▶ [ACTION ITEM]
Go through the records and give each one again exactly.

▶ [THE INPUT]
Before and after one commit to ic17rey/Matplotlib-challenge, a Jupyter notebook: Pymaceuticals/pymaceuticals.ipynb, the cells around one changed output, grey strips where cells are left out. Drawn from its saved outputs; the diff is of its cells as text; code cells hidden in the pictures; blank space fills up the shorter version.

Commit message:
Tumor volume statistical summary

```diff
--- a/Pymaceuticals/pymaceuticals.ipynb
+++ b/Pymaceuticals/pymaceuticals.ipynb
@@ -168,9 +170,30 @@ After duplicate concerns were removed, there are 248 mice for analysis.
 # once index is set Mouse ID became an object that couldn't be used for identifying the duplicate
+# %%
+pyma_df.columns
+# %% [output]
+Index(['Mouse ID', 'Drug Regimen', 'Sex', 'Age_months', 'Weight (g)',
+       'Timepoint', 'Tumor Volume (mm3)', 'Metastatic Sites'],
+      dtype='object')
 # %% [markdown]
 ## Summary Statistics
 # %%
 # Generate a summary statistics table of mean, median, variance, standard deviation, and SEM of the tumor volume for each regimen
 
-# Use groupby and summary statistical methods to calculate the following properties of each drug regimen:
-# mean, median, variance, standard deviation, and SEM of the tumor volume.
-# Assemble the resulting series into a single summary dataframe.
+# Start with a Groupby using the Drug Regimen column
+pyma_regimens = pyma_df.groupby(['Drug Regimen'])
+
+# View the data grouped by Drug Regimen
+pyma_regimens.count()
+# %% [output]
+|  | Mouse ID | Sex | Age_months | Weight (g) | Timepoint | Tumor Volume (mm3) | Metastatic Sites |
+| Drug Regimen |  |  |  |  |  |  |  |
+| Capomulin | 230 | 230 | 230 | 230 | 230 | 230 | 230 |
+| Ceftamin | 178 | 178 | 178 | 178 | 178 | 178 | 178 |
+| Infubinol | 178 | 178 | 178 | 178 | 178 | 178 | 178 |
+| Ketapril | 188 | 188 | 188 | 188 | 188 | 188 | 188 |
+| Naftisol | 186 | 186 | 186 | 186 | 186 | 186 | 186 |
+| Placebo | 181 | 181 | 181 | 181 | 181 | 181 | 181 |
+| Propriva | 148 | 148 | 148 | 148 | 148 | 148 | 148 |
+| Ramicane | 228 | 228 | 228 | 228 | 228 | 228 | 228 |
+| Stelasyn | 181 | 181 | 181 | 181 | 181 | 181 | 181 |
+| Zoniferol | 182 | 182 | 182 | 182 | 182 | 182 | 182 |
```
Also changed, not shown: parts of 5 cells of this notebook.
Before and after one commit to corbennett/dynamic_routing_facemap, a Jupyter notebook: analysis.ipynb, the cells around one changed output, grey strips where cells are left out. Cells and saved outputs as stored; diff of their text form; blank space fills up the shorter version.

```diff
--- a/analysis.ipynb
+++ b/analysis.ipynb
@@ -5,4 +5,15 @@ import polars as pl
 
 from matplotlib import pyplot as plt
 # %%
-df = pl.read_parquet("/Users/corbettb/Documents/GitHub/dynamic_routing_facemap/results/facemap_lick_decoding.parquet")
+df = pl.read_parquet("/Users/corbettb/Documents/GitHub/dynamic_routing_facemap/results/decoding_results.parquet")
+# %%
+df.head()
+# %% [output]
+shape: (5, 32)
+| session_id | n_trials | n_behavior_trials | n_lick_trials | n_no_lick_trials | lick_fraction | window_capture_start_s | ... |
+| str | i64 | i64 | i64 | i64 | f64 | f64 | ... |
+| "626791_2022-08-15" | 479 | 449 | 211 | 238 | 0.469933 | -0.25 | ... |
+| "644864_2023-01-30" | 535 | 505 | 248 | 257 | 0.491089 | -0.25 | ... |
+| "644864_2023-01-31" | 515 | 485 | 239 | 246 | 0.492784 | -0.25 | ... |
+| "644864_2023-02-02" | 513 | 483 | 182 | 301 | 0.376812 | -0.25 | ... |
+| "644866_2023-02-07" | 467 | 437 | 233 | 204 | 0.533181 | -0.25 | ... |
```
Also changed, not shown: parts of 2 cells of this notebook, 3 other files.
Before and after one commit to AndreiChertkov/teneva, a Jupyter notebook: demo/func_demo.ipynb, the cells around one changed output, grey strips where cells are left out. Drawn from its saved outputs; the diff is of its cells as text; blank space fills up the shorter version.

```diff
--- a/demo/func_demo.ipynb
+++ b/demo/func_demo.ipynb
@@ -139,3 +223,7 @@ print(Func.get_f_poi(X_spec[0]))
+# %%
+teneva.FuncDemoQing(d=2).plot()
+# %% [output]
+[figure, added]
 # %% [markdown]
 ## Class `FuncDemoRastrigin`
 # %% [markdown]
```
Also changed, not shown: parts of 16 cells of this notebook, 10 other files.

▶ [SOLUTION BELOW]
Before and after one commit to ic17rey/Matplotlib-challenge, a Jupyter notebook: Pymaceuticals/pymaceuticals.ipynb, the cells around one changed output, grey strips where cells are left out. Drawn from its saved outputs; the diff is of its cells as text; code cells hidden in the pictures; blank space fills up the shorter version.

Commit message:
Tumor volume statistical summary

```diff
--- a/Pymaceuticals/pymaceuticals.ipynb
+++ b/Pymaceuticals/pymaceuticals.ipynb
@@ -168,9 +170,30 @@ After duplicate concerns were removed, there are 248 mice for analysis.
 # once index is set Mouse ID became an object that couldn't be used for identifying the duplicate
+# %%
+pyma_df.columns
+# %% [output]
+Index(['Mouse ID', 'Drug Regimen', 'Sex', 'Age_months', 'Weight (g)',
+       'Timepoint', 'Tumor Volume (mm3)', 'Metastatic Sites'],
+      dtype='object')
 # %% [markdown]
 ## Summary Statistics
 # %%
 # Generate a summary statistics table of mean, median, variance, standard deviation, and SEM of the tumor volume for each regimen
 
-# Use groupby and summary statistical methods to calculate the following properties of each drug regimen:
-# mean, median, variance, standard deviation, and SEM of the tumor volume.
-# Assemble the resulting series into a single summary dataframe.
+# Start with a Groupby using the Drug Regimen column
+pyma_regimens = pyma_df.groupby(['Drug Regimen'])
+
+# View the data grouped by Drug Regimen
+pyma_regimens.count()
+# %% [output]
+|  | Mouse ID | Sex | Age_months | Weight (g) | Timepoint | Tumor Volume (mm3) | Metastatic Sites |
+| Drug Regimen |  |  |  |  |  |  |  |
+| Capomulin | 230 | 230 | 230 | 230 | 230 | 230 | 230 |
+| Ceftamin | 178 | 178 | 178 | 178 | 178 | 178 | 178 |
+| Infubinol | 178 | 178 | 178 | 178 | 178 | 178 | 178 |
+| Ketapril | 188 | 188 | 188 | 188 | 188 | 188 | 188 |
+| Naftisol | 186 | 186 | 186 | 186 | 186 | 186 | 186 |
+| Placebo | 181 | 181 | 181 | 181 | 181 | 181 | 181 |
+| Propriva | 148 | 148 | 148 | 148 | 148 | 148 | 148 |
+| Ramicane | 228 | 228 | 228 | 228 | 228 | 228 | 228 |
+| Stelasyn | 181 | 181 | 181 | 181 | 181 | 181 | 181 |
+| Zoniferol | 182 | 182 | 182 | 182 | 182 | 182 | 182 |
```
Also changed, not shown: parts of 5 cells of this notebook.
Before and after one commit to corbennett/dynamic_routing_facemap, a Jupyter notebook: analysis.ipynb, the cells around one changed output, grey strips where cells are left out. Cells and saved outputs as stored; diff of their text form; blank space fills up the shorter version.

```diff
--- a/analysis.ipynb
+++ b/analysis.ipynb
@@ -5,4 +5,15 @@ import polars as pl
 
 from matplotlib import pyplot as plt
 # %%
-df = pl.read_parquet("/Users/corbettb/Documents/GitHub/dynamic_routing_facemap/results/facemap_lick_decoding.parquet")
+df = pl.read_parquet("/Users/corbettb/Documents/GitHub/dynamic_routing_facemap/results/decoding_results.parquet")
+# %%
+df.head()
+# %% [output]
+shape: (5, 32)
+| session_id | n_trials | n_behavior_trials | n_lick_trials | n_no_lick_trials | lick_fraction | window_capture_start_s | ... |
+| str | i64 | i64 | i64 | i64 | f64 | f64 | ... |
+| "626791_2022-08-15" | 479 | 449 | 211 | 238 | 0.469933 | -0.25 | ... |
+| "644864_2023-01-30" | 535 | 505 | 248 | 257 | 0.491089 | -0.25 | ... |
+| "644864_2023-01-31" | 515 | 485 | 239 | 246 | 0.492784 | -0.25 | ... |
+| "644864_2023-02-02" | 513 | 483 | 182 | 301 | 0.376812 | -0.25 | ... |
+| "644866_2023-02-07" | 467 | 437 | 233 | 204 | 0.533181 | -0.25 | ... |
```
Also changed, not shown: parts of 2 cells of this notebook, 3 other files.
Before and after one commit to AndreiChertkov/teneva, a Jupyter notebook: demo/func_demo.ipynb, the cells around one changed output, grey strips where cells are left out. Drawn from its saved outputs; the diff is of its cells as text; blank space fills up the shorter version.

```diff
--- a/demo/func_demo.ipynb
+++ b/demo/func_demo.ipynb
@@ -139,3 +223,7 @@ print(Func.get_f_poi(X_spec[0]))
+# %%
+teneva.FuncDemoQing(d=2).plot()
+# %% [output]
+[figure, added]
 # %% [markdown]
 ## Class `FuncDemoRastrigin`
 # %% [markdown]
```
Also changed, not shown: parts of 16 cells of this notebook, 10 other files.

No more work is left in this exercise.